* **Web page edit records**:
##########

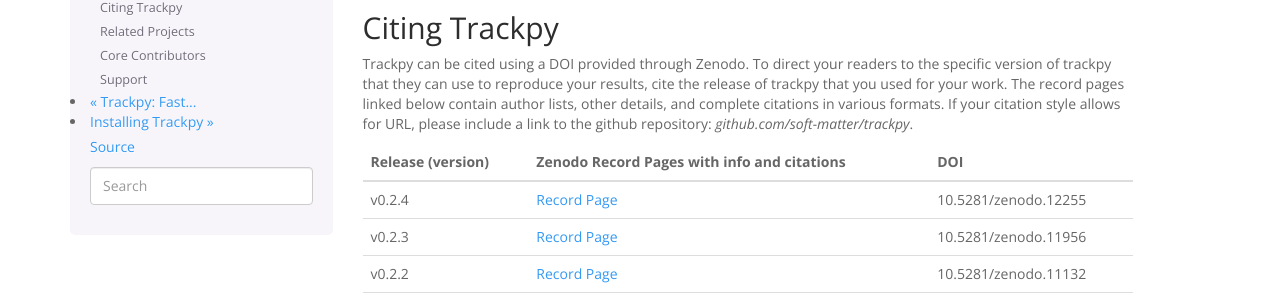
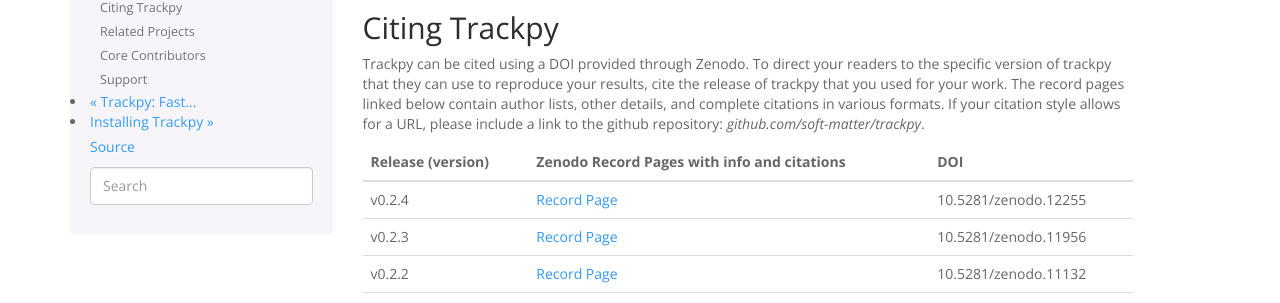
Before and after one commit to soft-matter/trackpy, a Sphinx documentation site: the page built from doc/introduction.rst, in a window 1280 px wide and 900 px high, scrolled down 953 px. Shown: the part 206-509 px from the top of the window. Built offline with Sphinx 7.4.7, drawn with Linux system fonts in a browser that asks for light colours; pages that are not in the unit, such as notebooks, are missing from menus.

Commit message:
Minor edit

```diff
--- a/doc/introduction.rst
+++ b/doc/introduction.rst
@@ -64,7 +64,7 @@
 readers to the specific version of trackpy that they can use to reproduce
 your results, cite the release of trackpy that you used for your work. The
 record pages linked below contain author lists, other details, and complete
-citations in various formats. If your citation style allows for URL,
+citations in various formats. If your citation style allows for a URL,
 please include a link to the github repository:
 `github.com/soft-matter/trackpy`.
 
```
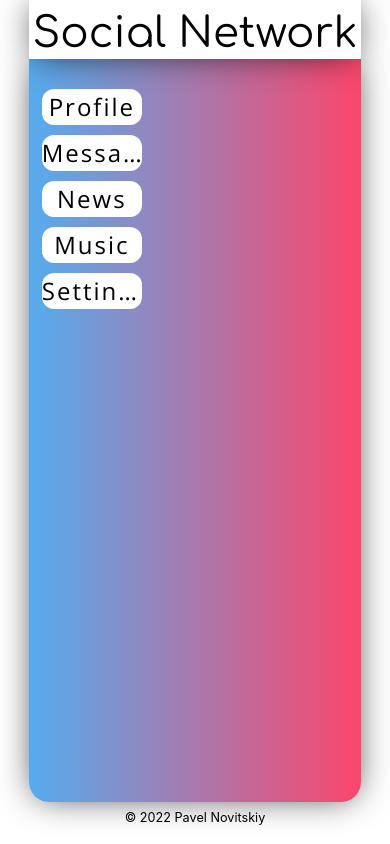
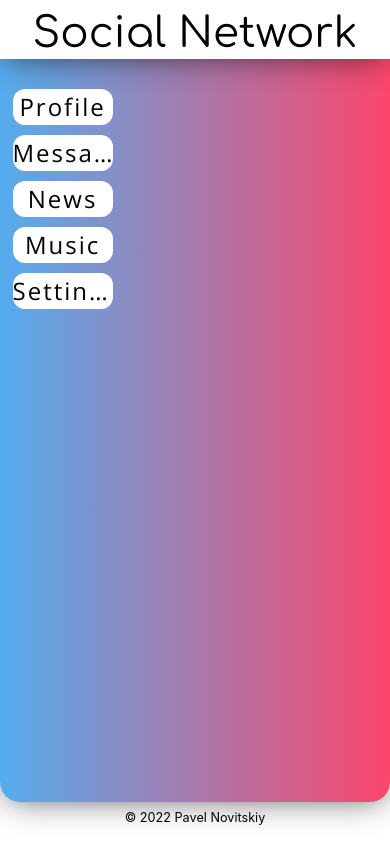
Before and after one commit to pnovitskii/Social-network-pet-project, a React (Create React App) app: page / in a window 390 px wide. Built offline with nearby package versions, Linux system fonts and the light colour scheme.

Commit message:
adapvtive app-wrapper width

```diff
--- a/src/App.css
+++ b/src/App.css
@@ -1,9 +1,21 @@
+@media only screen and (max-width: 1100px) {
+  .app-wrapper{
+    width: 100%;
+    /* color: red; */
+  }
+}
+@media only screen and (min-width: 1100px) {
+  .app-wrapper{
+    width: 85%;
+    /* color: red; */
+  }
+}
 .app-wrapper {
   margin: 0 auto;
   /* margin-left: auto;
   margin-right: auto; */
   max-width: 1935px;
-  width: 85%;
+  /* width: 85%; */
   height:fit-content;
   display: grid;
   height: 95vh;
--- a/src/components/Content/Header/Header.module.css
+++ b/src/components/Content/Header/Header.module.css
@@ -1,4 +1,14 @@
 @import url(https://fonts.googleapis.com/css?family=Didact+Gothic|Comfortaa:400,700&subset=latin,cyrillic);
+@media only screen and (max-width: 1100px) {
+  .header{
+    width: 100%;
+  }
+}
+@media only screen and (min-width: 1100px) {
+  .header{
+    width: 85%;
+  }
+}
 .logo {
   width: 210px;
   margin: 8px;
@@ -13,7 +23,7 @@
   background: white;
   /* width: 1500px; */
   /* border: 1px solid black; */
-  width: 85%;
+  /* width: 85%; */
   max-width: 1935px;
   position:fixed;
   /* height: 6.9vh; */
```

##########

* **WORK ITEM**:
When copying the records above, please match them exactly but leave out all pictures.

* **EXERCISE SOLUTION**:
Before and after one commit to soft-matter/trackpy, a Sphinx documentation site: the page built from doc/introduction.rst, in a window 1280 px wide and 900 px high, scrolled down 953 px. Shown: the part 206-509 px from the top of the window. Built offline with Sphinx 7.4.7, drawn with Linux system fonts in a browser that asks for light colours; pages that are not in the unit, such as notebooks, are missing from menus.

Commit message:
Minor edit

```diff
--- a/doc/introduction.rst
+++ b/doc/introduction.rst
@@ -64,7 +64,7 @@
 readers to the specific version of trackpy that they can use to reproduce
 your results, cite the release of trackpy that you used for your work. The
 record pages linked below contain author lists, other details, and complete
-citations in various formats. If your citation style allows for URL,
+citations in various formats. If your citation style allows for a URL,
 please include a link to the github repository:
 `github.com/soft-matter/trackpy`.
 
```
Before and after one commit to pnovitskii/Social-network-pet-project, a React (Create React App) app: page / in a window 390 px wide. Built offline with nearby package versions, Linux system fonts and the light colour scheme.

Commit message:
adapvtive app-wrapper width

```diff
--- a/src/App.css
+++ b/src/App.css
@@ -1,9 +1,21 @@
+@media only screen and (max-width: 1100px) {
+  .app-wrapper{
+    width: 100%;
+    /* color: red; */
+  }
+}
+@media only screen and (min-width: 1100px) {
+  .app-wrapper{
+    width: 85%;
+    /* color: red; */
+  }
+}
 .app-wrapper {
   margin: 0 auto;
   /* margin-left: auto;
   margin-right: auto; */
   max-width: 1935px;
-  width: 85%;
+  /* width: 85%; */
   height:fit-content;
   display: grid;
   height: 95vh;
--- a/src/components/Content/Header/Header.module.css
+++ b/src/components/Content/Header/Header.module.css
@@ -1,4 +1,14 @@
 @import url(https://fonts.googleapis.com/css?family=Didact+Gothic|Comfortaa:400,700&subset=latin,cyrillic);
+@media only screen and (max-width: 1100px) {
+  .header{
+    width: 100%;
+  }
+}
+@media only screen and (min-width: 1100px) {
+  .header{
+    width: 85%;
+  }
+}
 .logo {
   width: 210px;
   margin: 8px;
@@ -13,7 +23,7 @@
   background: white;
   /* width: 1500px; */
   /* border: 1px solid black; */
-  width: 85%;
+  /* width: 85%; */
   max-width: 1935px;
   position:fixed;
   /* height: 6.9vh; */
```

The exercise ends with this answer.